I first heard of Gunn when I read her novel Rain. An amazing story about childhood and adulthood and the times when the two painfully merge. It was a fantastic book and with the help of film maker Christine Jeffs it was made into an equally fantastic film.
Gunn has an amazing ability to go into the small spaces in life that are slightly uncomfortable. The doubts. The small pangs of regret. The moments that love wains. As a writer she creeps into these tiny gaps and stretches them just large enough to communicate them to the reader. Poetically. Tenderly. Simple concepts, small moments in life, explored. Played with. Put on paper like watercolours: simple, slightly hazy; like a distant memory, yet marvellously cathartic.
Infidelities is a collection of interlinked stories, imbued with the concept of the title: Infidelity. Mothers, husbands, wives, daughters, sons, sisters, lovers. These stories speak for their quiet minds, their inner most feelings that exist only in their heads. These are secrets shared, with us.
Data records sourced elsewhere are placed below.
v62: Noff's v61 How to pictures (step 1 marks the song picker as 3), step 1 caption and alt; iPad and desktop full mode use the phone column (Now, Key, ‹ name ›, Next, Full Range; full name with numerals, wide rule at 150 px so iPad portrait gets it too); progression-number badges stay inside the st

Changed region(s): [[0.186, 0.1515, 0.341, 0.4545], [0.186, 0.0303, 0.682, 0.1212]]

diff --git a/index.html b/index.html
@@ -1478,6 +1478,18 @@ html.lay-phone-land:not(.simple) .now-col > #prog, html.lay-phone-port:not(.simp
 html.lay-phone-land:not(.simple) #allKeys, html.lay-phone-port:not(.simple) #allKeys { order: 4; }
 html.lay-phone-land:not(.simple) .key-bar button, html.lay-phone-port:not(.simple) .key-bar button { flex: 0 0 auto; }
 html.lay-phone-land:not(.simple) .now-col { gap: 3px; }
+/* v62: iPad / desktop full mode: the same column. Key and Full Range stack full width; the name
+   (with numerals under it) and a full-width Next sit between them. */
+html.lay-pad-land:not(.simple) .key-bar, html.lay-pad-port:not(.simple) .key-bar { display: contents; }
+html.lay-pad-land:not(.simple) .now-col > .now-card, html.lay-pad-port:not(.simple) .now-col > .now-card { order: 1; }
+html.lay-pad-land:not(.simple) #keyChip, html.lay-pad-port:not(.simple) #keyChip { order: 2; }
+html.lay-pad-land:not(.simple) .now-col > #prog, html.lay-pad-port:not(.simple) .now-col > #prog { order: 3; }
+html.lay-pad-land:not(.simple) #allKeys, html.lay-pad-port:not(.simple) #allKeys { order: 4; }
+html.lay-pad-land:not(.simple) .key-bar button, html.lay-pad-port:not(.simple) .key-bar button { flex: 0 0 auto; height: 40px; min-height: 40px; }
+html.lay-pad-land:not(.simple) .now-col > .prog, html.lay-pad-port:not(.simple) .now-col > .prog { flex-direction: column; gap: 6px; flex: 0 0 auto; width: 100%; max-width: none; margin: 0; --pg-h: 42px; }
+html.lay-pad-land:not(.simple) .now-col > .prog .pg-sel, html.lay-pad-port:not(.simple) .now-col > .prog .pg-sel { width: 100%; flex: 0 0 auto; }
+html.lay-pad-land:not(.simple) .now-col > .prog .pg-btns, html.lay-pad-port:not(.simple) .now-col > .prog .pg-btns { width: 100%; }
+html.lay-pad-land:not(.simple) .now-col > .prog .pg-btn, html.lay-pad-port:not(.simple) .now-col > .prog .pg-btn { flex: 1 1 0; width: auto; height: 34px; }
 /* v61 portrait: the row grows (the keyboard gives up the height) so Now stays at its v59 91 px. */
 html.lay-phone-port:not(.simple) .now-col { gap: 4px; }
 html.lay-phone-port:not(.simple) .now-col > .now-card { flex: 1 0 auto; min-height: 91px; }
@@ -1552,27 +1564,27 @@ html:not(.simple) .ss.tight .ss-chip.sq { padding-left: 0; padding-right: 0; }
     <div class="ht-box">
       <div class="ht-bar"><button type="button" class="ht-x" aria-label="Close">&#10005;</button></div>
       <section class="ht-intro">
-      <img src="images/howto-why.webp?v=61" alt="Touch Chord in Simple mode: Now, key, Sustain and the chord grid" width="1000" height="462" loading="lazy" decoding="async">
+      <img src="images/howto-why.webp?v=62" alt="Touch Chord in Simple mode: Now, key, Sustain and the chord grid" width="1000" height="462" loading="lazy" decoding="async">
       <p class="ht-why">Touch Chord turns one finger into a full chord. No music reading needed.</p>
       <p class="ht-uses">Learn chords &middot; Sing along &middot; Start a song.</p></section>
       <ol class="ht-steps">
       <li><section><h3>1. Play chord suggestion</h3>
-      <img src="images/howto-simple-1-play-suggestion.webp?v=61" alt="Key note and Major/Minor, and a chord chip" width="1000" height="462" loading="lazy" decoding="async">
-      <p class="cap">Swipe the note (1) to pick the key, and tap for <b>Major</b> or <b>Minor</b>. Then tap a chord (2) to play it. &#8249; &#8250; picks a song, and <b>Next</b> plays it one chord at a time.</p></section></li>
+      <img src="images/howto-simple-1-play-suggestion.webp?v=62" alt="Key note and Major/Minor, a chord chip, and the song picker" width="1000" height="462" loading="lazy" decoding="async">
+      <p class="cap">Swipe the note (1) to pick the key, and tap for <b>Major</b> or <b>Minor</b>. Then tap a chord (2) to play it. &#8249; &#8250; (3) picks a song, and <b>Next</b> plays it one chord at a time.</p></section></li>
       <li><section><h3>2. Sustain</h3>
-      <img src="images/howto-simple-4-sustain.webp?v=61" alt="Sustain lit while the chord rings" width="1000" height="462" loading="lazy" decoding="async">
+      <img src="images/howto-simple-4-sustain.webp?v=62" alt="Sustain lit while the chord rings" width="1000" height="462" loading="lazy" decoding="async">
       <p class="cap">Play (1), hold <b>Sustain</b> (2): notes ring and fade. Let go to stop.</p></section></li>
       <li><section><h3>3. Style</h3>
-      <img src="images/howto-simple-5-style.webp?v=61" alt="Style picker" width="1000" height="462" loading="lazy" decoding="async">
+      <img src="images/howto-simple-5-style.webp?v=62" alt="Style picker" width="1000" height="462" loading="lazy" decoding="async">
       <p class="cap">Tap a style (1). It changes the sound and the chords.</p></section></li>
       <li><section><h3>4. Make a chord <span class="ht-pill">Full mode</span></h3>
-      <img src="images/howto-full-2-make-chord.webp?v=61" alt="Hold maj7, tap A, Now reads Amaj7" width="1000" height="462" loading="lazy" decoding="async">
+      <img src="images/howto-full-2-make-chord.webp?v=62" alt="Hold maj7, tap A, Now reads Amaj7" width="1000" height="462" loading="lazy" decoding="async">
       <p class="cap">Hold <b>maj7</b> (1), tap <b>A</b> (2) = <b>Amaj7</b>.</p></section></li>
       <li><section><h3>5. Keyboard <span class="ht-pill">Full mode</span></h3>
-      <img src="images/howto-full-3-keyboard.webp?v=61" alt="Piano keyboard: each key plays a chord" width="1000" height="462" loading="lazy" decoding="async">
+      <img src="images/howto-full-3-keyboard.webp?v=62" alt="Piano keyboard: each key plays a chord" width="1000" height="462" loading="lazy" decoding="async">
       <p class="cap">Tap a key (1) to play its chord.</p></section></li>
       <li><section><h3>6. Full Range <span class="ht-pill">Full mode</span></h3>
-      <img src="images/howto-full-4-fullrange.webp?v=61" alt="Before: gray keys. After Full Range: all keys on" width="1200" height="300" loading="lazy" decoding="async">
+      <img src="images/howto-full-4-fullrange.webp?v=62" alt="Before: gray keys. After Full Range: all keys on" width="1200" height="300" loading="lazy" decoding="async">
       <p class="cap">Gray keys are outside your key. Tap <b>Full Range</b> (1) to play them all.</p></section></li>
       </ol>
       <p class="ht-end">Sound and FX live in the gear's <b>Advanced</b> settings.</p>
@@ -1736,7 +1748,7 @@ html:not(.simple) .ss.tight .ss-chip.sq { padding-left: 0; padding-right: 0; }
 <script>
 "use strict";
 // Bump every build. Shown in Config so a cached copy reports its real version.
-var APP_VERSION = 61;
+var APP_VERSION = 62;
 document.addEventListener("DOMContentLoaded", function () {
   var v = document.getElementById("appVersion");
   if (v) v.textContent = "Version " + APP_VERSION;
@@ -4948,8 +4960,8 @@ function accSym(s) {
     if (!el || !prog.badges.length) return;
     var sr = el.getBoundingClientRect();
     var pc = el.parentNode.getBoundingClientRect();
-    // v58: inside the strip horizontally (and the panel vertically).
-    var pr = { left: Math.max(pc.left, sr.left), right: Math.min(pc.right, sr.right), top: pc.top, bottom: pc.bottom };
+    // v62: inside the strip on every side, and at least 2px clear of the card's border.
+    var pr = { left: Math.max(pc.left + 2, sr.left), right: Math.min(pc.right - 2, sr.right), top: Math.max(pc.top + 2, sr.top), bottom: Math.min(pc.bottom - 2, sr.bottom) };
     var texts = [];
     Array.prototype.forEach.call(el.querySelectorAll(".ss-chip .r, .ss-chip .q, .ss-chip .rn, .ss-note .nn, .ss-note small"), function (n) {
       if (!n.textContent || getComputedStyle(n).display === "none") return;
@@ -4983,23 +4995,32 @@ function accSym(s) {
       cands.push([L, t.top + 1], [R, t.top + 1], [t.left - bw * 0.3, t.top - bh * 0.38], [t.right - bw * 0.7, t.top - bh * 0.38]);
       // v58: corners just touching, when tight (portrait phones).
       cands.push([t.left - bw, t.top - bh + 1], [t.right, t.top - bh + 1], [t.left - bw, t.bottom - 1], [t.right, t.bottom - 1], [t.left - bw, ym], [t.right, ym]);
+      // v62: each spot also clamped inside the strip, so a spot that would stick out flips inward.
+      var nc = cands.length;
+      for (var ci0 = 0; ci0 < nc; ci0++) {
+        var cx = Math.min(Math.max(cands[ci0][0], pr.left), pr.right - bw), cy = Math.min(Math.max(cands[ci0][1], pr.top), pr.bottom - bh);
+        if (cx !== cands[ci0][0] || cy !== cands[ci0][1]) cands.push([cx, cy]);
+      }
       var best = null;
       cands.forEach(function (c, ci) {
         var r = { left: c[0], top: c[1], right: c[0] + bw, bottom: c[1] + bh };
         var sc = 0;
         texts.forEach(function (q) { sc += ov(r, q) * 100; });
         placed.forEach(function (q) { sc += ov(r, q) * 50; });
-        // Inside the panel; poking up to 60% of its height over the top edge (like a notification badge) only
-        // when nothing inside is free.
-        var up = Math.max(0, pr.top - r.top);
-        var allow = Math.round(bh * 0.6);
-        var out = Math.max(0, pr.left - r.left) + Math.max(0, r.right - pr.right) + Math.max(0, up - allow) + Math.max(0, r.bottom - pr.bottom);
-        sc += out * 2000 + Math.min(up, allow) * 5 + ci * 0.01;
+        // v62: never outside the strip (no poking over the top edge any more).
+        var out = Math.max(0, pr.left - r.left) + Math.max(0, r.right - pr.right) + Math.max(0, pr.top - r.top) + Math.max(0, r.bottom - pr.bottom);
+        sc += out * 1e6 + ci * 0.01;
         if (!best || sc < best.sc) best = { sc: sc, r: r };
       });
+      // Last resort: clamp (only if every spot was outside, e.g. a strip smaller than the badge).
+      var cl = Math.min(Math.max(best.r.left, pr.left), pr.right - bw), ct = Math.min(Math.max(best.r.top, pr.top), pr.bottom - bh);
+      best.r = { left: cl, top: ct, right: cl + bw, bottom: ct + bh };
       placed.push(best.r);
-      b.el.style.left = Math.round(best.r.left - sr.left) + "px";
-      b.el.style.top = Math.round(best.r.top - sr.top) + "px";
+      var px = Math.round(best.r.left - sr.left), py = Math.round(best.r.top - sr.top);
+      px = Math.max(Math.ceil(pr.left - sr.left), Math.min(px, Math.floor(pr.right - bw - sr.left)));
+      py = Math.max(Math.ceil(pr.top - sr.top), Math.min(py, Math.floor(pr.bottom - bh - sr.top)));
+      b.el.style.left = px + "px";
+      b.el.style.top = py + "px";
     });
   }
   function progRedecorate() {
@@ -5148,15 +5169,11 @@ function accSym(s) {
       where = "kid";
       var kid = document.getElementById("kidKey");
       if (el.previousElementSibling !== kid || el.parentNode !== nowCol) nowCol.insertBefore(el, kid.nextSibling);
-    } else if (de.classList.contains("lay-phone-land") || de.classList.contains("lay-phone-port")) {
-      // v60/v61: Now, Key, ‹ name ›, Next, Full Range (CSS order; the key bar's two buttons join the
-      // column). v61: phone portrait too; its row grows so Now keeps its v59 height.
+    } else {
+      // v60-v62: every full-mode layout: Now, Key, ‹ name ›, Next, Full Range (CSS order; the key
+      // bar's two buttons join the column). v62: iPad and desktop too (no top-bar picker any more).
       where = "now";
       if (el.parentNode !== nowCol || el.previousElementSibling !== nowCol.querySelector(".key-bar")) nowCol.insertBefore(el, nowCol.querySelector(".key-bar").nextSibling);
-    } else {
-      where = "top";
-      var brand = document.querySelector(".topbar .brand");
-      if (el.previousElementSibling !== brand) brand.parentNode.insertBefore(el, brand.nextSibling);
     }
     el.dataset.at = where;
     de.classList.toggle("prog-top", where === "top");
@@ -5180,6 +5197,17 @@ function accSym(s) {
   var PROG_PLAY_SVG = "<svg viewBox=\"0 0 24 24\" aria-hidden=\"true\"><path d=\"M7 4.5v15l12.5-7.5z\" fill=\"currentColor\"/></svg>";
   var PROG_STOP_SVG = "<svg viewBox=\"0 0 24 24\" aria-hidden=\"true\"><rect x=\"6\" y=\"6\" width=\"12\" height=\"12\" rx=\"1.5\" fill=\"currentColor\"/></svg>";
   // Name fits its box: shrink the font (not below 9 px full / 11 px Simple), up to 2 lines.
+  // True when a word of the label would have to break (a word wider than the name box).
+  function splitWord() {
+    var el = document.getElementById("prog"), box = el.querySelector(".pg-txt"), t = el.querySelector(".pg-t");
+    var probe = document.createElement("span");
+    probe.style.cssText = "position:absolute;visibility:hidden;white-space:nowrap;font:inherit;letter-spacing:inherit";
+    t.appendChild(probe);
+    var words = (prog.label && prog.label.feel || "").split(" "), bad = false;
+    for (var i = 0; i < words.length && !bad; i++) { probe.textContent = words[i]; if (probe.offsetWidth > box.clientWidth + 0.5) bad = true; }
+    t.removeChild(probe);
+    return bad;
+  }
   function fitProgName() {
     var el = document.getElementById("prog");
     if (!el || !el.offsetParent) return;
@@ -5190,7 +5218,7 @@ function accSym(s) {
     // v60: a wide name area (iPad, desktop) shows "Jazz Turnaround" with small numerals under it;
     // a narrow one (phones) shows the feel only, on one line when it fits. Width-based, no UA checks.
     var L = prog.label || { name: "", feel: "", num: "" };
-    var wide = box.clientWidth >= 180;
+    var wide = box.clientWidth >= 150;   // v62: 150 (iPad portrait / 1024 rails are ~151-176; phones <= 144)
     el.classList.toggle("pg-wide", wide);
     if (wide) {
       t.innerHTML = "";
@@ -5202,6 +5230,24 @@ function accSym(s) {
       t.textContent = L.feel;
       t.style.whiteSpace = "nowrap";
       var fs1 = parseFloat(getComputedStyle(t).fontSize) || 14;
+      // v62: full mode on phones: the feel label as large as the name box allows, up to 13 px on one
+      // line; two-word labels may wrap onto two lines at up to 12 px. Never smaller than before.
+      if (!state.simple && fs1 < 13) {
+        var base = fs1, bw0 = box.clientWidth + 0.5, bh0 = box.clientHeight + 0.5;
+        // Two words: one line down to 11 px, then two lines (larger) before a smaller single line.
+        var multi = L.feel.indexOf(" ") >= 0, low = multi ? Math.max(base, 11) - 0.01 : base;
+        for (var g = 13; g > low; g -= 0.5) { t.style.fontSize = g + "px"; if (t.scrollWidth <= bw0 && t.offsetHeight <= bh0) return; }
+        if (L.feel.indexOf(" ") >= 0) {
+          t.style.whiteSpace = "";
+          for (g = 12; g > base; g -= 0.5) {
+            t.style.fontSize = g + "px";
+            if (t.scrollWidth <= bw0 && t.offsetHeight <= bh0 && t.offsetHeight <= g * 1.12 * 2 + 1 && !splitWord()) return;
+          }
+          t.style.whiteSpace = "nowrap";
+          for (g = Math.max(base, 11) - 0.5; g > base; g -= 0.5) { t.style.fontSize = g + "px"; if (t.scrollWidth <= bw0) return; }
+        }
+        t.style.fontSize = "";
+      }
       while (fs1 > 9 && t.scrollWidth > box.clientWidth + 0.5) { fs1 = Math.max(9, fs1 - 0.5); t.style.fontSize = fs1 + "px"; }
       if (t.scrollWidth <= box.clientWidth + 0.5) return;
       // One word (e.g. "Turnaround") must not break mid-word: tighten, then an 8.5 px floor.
Favourites? Well I'd be lying if I said I didn't have any. While all the stories that make up this collection are valid and moving, naturally there are some that spoke to me intimately. A Story She Might Tell Herself touches on motherhood and it's love-rich yet somewhat smothering qualities. The urge that can sometimes be felt amidst the piles of washing, the bedtime stories and the tenacity, to run free. Not away. Not forever. Just free, for a moment. The Wolf In the Road sparks similar emotions but for marriage and monogamy and the monotony that can emerge from it. Tangi encapsulates the idle moments of childhood, made poignant in retrospect. And, The Caravan, a ghost story with Time itself as the lead role. Chilling. Amazing.
Kirsty Gunn is a poetic master of anthropology. And Infidelities is proof of this.
Published by Faber